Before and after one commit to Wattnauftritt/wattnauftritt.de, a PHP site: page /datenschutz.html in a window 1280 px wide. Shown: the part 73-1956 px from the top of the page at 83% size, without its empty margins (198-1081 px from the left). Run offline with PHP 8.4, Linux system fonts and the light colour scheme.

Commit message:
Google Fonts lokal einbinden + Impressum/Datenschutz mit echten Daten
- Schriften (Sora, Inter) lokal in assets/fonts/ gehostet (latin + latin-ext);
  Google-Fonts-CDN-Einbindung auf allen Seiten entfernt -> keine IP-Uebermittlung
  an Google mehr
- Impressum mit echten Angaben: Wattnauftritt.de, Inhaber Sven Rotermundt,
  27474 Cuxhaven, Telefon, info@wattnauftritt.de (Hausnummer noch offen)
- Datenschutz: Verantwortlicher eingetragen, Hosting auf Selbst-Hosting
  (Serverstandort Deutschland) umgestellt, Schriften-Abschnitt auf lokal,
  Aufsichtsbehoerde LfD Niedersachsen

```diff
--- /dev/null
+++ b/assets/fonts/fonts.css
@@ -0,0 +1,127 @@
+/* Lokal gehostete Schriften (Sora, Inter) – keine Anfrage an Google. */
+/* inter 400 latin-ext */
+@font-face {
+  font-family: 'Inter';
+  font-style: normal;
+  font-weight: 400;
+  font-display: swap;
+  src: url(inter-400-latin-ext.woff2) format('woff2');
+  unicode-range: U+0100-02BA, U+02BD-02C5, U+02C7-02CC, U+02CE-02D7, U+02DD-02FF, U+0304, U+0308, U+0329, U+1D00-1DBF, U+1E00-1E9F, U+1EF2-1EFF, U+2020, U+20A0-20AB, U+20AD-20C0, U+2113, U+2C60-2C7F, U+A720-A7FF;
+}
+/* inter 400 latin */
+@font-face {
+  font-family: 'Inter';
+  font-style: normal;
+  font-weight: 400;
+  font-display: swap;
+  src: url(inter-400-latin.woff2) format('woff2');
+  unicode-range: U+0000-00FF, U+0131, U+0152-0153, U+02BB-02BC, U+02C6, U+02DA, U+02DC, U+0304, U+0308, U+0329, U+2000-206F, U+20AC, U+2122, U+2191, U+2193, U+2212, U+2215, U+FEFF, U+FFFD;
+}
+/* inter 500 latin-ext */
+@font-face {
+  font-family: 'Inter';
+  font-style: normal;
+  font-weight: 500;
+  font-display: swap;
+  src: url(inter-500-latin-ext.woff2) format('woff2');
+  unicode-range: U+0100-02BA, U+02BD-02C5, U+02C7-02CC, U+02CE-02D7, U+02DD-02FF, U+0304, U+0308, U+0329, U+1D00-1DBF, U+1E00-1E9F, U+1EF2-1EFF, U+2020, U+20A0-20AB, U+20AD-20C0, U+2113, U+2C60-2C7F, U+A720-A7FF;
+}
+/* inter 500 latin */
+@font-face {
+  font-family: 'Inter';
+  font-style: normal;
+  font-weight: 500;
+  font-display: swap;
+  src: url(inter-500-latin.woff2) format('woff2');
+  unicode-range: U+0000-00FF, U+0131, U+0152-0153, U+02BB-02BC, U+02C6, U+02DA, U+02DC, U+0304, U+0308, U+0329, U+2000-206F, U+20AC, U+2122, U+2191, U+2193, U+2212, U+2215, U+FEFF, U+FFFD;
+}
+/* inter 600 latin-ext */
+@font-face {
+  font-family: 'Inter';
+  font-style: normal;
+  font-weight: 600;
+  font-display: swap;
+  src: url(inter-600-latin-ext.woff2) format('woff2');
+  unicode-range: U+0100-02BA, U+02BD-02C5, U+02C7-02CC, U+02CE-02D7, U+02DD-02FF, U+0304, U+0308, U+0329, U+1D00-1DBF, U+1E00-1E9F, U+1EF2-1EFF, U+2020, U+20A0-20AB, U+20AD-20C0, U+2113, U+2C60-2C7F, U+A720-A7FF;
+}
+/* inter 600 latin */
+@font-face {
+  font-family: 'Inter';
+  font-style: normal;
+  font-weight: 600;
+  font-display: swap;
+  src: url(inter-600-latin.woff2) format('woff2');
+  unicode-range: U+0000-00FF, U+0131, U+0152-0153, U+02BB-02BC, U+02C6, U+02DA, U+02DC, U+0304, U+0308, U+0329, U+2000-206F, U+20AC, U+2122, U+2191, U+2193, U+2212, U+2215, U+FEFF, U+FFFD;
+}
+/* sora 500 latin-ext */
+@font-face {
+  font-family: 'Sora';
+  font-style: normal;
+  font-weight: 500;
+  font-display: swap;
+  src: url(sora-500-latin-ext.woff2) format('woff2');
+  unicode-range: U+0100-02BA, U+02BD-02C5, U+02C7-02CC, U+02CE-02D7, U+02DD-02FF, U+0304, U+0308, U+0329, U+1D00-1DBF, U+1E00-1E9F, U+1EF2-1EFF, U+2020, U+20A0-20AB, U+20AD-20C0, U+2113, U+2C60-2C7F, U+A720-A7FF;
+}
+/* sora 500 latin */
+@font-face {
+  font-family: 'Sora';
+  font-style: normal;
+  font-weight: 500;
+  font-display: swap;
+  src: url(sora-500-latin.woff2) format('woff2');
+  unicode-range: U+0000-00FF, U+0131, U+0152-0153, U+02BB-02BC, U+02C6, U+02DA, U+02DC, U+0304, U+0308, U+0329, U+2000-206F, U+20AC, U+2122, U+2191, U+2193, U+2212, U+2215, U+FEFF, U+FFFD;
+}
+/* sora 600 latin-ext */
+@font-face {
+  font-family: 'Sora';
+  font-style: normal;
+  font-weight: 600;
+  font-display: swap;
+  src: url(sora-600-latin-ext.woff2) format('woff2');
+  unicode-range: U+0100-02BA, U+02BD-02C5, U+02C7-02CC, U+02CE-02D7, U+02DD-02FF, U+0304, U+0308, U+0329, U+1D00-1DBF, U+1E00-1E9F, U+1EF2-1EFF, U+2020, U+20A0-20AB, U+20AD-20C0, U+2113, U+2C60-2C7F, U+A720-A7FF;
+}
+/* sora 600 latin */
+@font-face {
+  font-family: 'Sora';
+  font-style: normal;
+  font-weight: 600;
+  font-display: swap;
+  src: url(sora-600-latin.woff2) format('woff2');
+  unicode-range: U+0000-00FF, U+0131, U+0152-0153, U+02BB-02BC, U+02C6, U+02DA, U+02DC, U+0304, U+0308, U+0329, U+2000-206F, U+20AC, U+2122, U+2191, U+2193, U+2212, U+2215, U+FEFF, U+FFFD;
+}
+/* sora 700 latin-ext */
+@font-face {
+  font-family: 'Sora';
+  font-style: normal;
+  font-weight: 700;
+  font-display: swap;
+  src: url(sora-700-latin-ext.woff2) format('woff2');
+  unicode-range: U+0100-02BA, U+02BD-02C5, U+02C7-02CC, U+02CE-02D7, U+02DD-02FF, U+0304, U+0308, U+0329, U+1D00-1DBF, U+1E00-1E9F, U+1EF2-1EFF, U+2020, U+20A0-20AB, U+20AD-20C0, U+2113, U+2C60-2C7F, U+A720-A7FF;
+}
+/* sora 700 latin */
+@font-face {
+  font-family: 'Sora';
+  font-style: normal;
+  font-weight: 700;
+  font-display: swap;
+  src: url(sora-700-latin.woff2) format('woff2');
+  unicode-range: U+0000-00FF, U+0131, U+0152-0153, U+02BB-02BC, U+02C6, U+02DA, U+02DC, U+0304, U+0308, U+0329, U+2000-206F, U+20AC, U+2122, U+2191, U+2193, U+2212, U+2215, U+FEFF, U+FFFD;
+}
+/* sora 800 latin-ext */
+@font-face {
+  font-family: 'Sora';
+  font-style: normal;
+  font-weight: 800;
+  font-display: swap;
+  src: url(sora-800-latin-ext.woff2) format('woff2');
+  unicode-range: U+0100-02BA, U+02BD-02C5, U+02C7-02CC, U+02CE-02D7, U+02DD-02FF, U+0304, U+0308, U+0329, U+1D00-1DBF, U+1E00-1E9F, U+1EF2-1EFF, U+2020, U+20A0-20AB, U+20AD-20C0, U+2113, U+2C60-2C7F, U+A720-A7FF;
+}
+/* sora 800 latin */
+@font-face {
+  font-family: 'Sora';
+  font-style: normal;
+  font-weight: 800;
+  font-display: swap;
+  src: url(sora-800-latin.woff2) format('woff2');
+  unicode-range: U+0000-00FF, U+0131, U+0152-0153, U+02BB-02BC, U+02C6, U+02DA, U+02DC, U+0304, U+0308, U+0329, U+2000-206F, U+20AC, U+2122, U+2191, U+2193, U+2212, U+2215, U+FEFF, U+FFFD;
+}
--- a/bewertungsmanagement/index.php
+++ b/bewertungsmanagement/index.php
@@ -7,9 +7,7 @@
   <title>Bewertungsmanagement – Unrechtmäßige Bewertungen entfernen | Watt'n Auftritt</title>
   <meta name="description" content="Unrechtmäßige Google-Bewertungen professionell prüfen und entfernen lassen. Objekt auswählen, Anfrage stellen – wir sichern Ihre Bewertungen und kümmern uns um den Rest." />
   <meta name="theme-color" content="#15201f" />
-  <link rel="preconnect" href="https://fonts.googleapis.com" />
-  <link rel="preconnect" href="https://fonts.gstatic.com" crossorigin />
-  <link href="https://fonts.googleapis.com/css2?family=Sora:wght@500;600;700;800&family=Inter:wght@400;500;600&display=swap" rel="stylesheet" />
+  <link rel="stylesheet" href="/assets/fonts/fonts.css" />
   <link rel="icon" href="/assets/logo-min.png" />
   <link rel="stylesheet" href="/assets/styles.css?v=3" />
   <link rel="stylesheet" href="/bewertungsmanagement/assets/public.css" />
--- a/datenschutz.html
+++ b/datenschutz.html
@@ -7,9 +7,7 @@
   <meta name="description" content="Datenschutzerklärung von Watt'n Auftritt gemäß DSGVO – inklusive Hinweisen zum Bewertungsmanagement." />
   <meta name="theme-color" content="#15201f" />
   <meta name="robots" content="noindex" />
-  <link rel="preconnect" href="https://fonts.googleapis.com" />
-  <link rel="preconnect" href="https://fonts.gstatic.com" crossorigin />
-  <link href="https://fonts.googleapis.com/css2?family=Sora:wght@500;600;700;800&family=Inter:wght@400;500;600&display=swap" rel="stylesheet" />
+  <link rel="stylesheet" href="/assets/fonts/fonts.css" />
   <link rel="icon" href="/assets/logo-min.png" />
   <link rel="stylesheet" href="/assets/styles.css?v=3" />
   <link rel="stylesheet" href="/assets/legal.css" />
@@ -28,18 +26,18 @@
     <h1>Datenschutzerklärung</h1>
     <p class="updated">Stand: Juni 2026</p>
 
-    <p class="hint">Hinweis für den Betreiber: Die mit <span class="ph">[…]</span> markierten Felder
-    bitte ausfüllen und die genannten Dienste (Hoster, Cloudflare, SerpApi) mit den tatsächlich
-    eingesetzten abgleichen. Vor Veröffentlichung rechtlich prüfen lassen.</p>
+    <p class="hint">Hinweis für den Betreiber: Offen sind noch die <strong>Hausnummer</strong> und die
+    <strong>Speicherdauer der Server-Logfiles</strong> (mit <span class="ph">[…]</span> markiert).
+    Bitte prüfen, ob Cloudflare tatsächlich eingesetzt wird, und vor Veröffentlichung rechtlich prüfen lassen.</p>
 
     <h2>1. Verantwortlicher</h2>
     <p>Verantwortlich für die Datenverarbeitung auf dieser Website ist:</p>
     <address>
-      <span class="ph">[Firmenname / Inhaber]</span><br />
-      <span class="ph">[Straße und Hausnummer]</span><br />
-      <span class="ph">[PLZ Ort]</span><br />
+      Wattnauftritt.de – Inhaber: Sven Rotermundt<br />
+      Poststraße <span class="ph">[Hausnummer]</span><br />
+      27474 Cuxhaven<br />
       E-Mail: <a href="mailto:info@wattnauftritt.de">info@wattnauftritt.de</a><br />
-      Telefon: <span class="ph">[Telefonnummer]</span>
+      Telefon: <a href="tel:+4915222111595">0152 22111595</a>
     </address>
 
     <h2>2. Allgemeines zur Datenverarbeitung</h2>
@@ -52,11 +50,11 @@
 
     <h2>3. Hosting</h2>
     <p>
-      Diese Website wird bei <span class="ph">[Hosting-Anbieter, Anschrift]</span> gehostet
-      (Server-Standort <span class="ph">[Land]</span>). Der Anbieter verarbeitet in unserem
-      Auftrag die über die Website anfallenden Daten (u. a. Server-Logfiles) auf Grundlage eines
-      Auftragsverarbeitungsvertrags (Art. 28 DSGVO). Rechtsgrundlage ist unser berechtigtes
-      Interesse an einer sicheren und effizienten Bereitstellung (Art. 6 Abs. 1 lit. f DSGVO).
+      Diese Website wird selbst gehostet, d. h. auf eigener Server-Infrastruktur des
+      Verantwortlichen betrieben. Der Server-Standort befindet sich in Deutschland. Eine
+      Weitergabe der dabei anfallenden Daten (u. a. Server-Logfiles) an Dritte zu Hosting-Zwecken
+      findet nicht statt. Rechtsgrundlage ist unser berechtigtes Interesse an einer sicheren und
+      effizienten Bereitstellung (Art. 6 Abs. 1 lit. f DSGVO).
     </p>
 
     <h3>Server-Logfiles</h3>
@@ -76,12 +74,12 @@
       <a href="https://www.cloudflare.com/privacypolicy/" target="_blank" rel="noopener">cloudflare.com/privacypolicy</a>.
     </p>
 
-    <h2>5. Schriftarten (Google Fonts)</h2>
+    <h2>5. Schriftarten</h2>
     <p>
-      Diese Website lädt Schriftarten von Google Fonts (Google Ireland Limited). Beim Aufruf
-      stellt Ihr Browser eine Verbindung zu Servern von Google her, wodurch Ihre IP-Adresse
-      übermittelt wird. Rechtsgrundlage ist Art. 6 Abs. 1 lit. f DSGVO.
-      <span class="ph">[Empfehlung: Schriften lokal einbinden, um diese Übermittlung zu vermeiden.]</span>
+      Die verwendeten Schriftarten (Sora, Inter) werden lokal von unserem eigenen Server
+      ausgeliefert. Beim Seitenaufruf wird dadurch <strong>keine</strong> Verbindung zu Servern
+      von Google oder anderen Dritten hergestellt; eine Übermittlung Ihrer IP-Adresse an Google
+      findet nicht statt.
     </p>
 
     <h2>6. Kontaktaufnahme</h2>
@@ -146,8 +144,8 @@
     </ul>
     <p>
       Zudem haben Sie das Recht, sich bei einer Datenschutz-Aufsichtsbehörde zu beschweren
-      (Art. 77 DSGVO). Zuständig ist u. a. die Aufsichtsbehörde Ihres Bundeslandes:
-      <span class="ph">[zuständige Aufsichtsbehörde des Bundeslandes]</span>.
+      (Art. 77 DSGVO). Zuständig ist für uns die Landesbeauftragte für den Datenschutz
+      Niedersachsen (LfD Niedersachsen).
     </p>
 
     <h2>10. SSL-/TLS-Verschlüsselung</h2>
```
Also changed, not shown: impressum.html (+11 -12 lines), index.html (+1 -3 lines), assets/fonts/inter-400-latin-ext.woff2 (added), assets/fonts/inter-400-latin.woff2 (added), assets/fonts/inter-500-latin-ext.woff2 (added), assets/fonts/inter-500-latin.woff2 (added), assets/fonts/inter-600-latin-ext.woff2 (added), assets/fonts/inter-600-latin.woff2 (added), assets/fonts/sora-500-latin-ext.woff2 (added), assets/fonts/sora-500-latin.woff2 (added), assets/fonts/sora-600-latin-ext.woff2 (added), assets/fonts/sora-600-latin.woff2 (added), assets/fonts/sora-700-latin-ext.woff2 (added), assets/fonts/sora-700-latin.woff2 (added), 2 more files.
-*-*-
Prompt:
Copy down each line in the entries that has the word "wird".

Solution to this exercise:
+    Bitte prüfen, ob Cloudflare tatsächlich eingesetzt wird, und vor Veröffentlichung rechtlich prüfen lassen.</p>
-      Diese Website wird bei <span class="ph">[Hosting-Anbieter, Anschrift]</span> gehostet
+      Diese Website wird selbst gehostet, d. h. auf eigener Server-Infrastruktur des
-      übermittelt wird. Rechtsgrundlage ist Art. 6 Abs. 1 lit. f DSGVO.
+      ausgeliefert. Beim Seitenaufruf wird dadurch <strong>keine</strong> Verbindung zu Servern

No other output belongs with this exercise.